“What we can do is to take UN's opinions in to consideration and strengthen the domestic mechanism accordingly. Therefore I don't think that we need anyone from outside to conduct the investigations. But of course, we can obtain their ideas to make our work more effective.”
The president said it “was a victory” to gain the international community’s consent for conducting a domestic inquiry, when looking at the nature of the war crimes allegations.
“When we consider the accusations that were made about the alleged human rights violations occurred in the last phase of the war, I think it is a victory that we succeeded in gaining the consent of the international community for a domestic mechanism,” he said.
Mr Sirisena also dismissed the No Fire Zone documentary, which was recently released in the Sinhala language, despite admitting he hadn’t yet watched it.
“I think we have to reject those things. I don't believe such things. Because we have questions regarding how they obtained all this information to change the situation in our country and to mislead the international community about the situation. Therefore I cannot comment on the content of the film as I haven't seen this film yet and don't even know what it contains. So I will only be able to comment on this after watching it. Apart from that, when consider what was there earlier, I totally reject such things.”
Please see a translation of the full interview by JDS here.
Speaking to the BBC World Service on Thursday, Tamil Guardian editorial board member Thusiyan Nandakumar said "given Sri Lanka's long and torturous history of failed commissions, criticised by human rights groups worldwide - Amnesty International called it '20 years of make believe' - there is a deep and justified scepticism with any sort of domestic process."

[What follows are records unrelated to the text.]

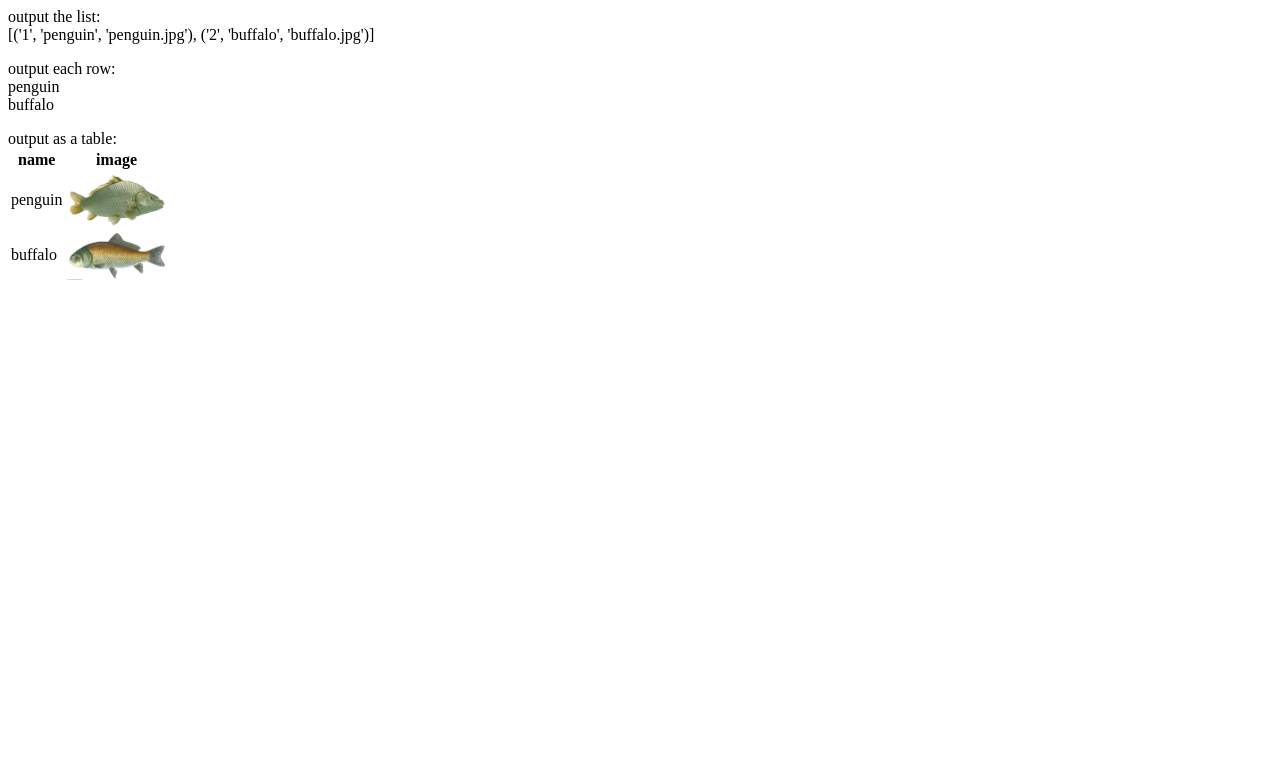
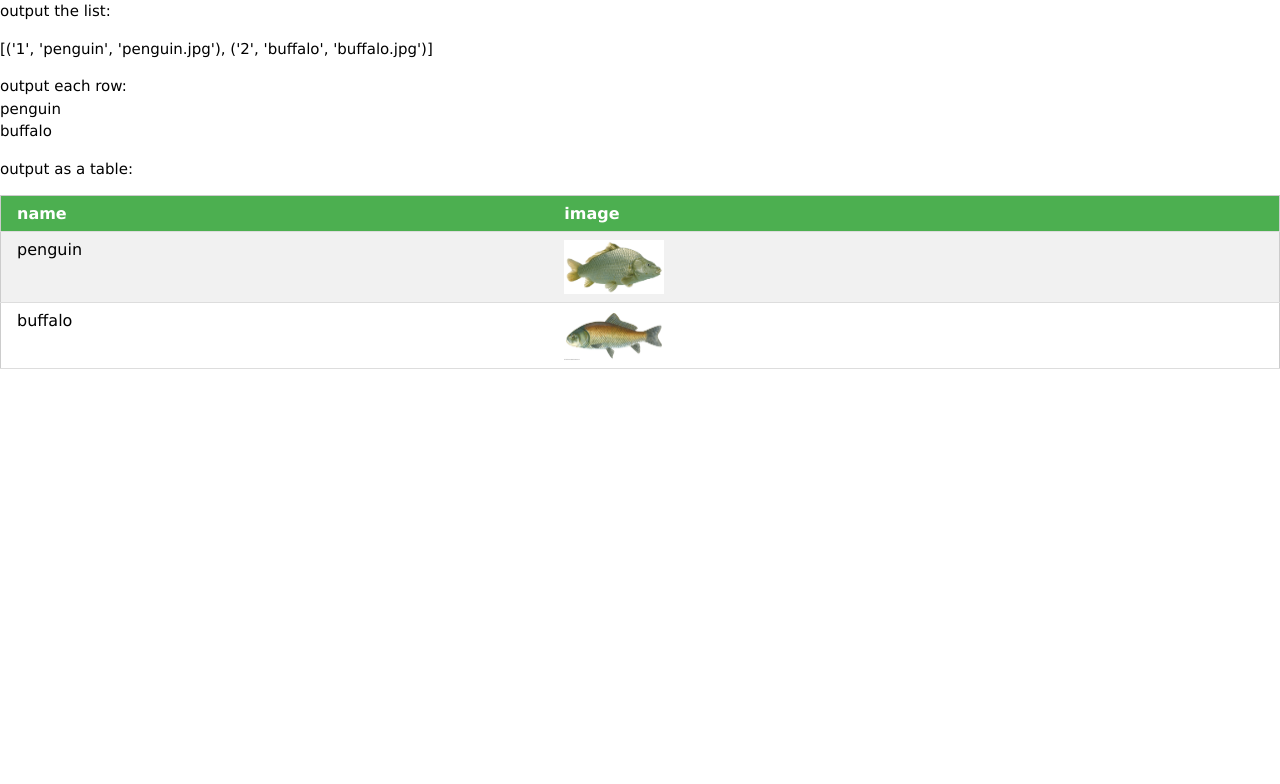
Before and after one commit to eniompw/ImagesDBJinja, a Flask app: page / in a window 1280 px wide. Shown: the top 784 px of the page. Run offline with Flask 2, Linux system fonts and the light colour scheme; data comes from the database, SQL or seed files in the repository.

Commit message:
Update index.html

```diff
--- a/templates/index.html
+++ b/templates/index.html
@@ -1,16 +1,18 @@
-output the list: <br>
-{{ list }}
+output the list: <p>
+    {{ list }}
 <p>
 
 output each row: <br>
-{% for item in list %}
-{{ item[1] }} <br>
-{% endfor %}
+    {% for item in list %}
+    {{ item[1] }} <br>
+    {% endfor %}
 <p>
 
-output as a table: <br>
-<table>
-    <tr>
+<link rel="stylesheet" href="https://www.w3schools.com/w3css/4/w3.css">
+output as a table: <p>
+
+<table class="w3-table-all w3-hoverable">
+    <tr class="w3-green">
         <th>name</th>
         <th>image</th>
     </tr>
```
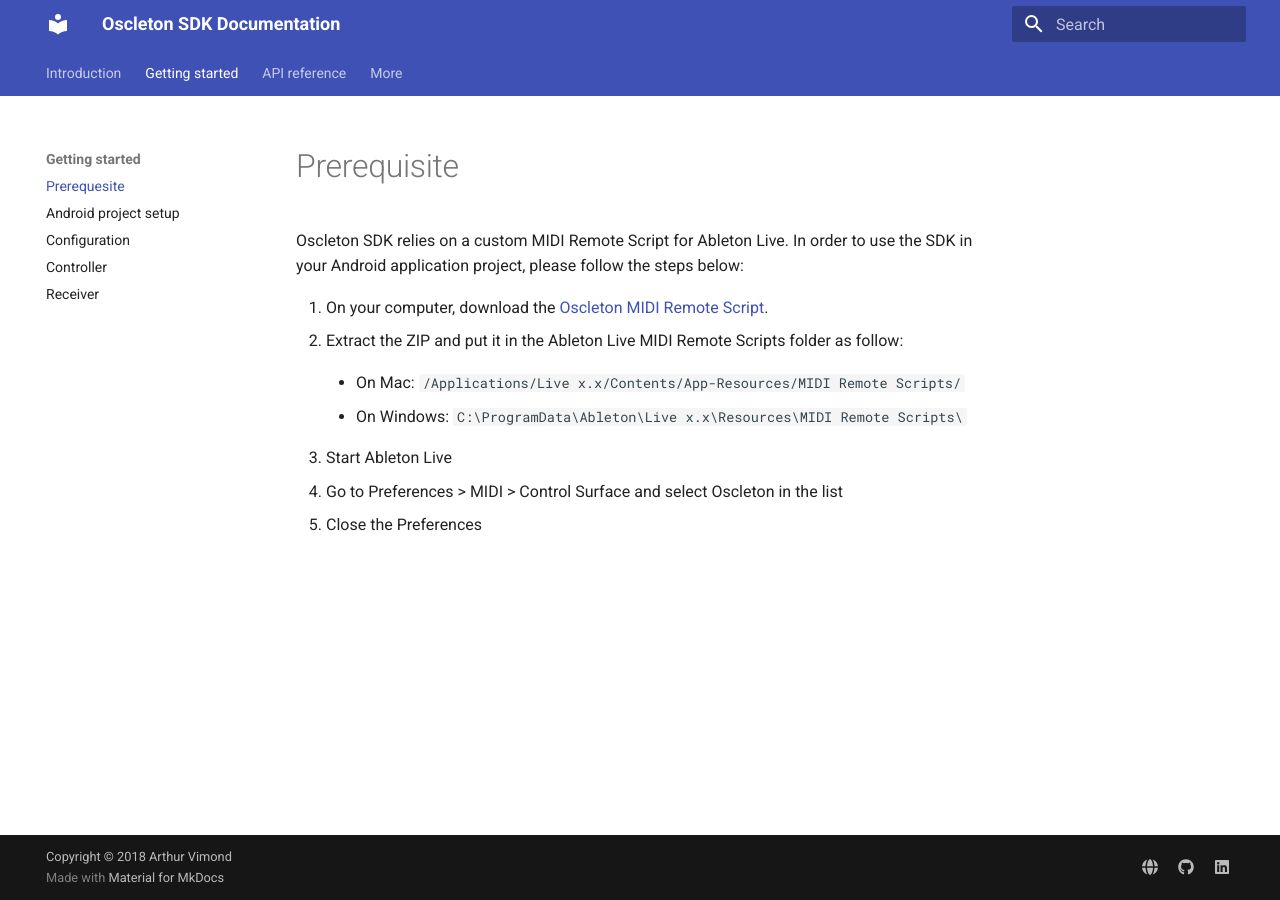
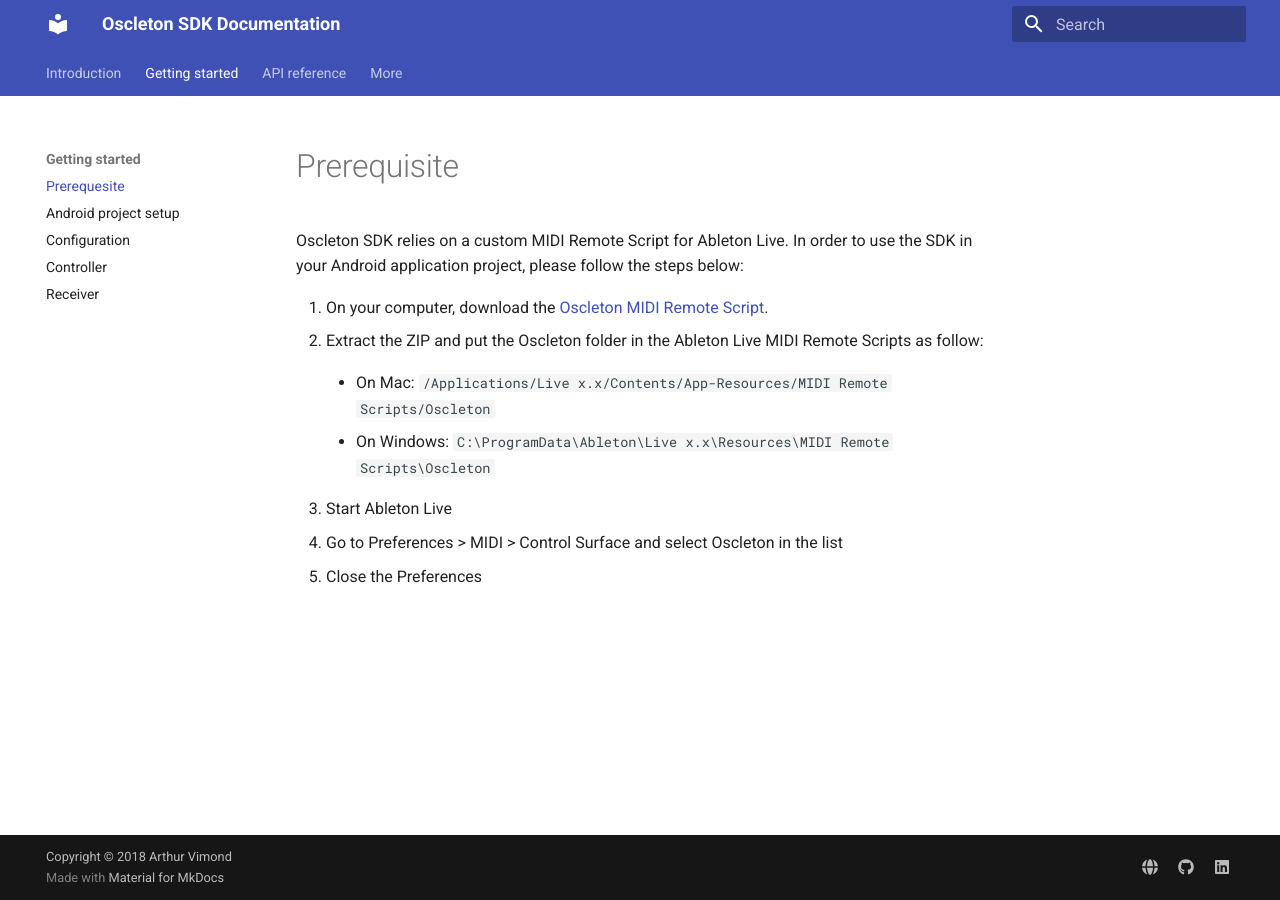
Before and after one commit to ArthurVimond/oscleton-android-sdk, an MkDocs documentation site: the page built from doc/docs/getting-started/prerequesite.md, in a window 1280 px wide. Built offline with MkDocs 1.6.1 and Material for MkDocs 9.7.7, drawn with Linux system fonts in a browser that asks for light colours; old or Windows-style settings are respelled for this version of MkDocs.

Commit message:
doc(mkdocs):  precise Prerequisite instructions for MIDI Remote Script

````diff
--- a/doc/docs/getting-started/prerequesite.md
+++ b/doc/docs/getting-started/prerequesite.md
@@ -3,16 +3,16 @@
 Oscleton SDK relies on a custom MIDI Remote Script for Ableton Live. In order to use the SDK in your Android application project, please follow the steps below:
 
 1. On your computer, download the [Oscleton MIDI Remote Script].
-2. Extract the ZIP and put it in the Ableton Live MIDI Remote Scripts folder as follow:
+2. Extract the ZIP and put the Oscleton folder in the Ableton Live MIDI Remote Scripts as follow:
 
     * On Mac:
     ```
-    /Applications/Live x.x/Contents/App-Resources/MIDI Remote Scripts/
+    /Applications/Live x.x/Contents/App-Resources/MIDI Remote Scripts/Oscleton
     ```
 
     * On Windows:
     ```
-    C:\ProgramData\Ableton\Live x.x\Resources\MIDI Remote Scripts\
+    C:\ProgramData\Ableton\Live x.x\Resources\MIDI Remote Scripts\Oscleton
     ```
 
 3. Start Ableton Live
````
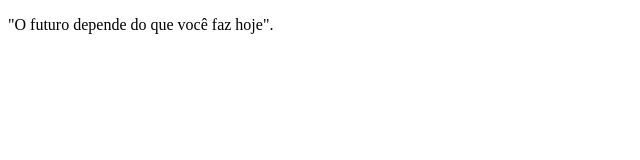
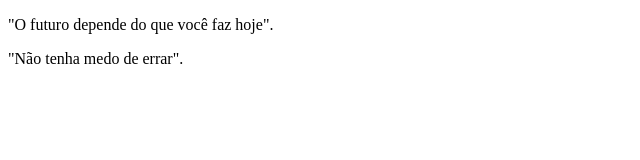
Before and after one commit to victorjmv/projeto01-frases-motivacionais, a plain HTML site: page index.html in a window 1280 px wide. Shown: the whole page, without its empty margins (0-640 px from the left). Drawn offline with Linux system fonts and the light colour scheme.

Commit message:
frase motivacional 2

```diff
--- a/index.html
+++ b/index.html
@@ -7,6 +7,7 @@
 </head>
 <body>
     <p>"O futuro depende do que você faz hoje".</p>
+    <p>"Não tenha medo de errar".</p>
 
 </body>
 </html>
```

"The Tamil people themselves have been very clear that they have no hope for justice under a domestic mechanism," he further added. "Tamil hopes now as we’ve seen with the recent spur in protests, rests with the international community… International pressure has been key to driving events forward in Sri Lanka."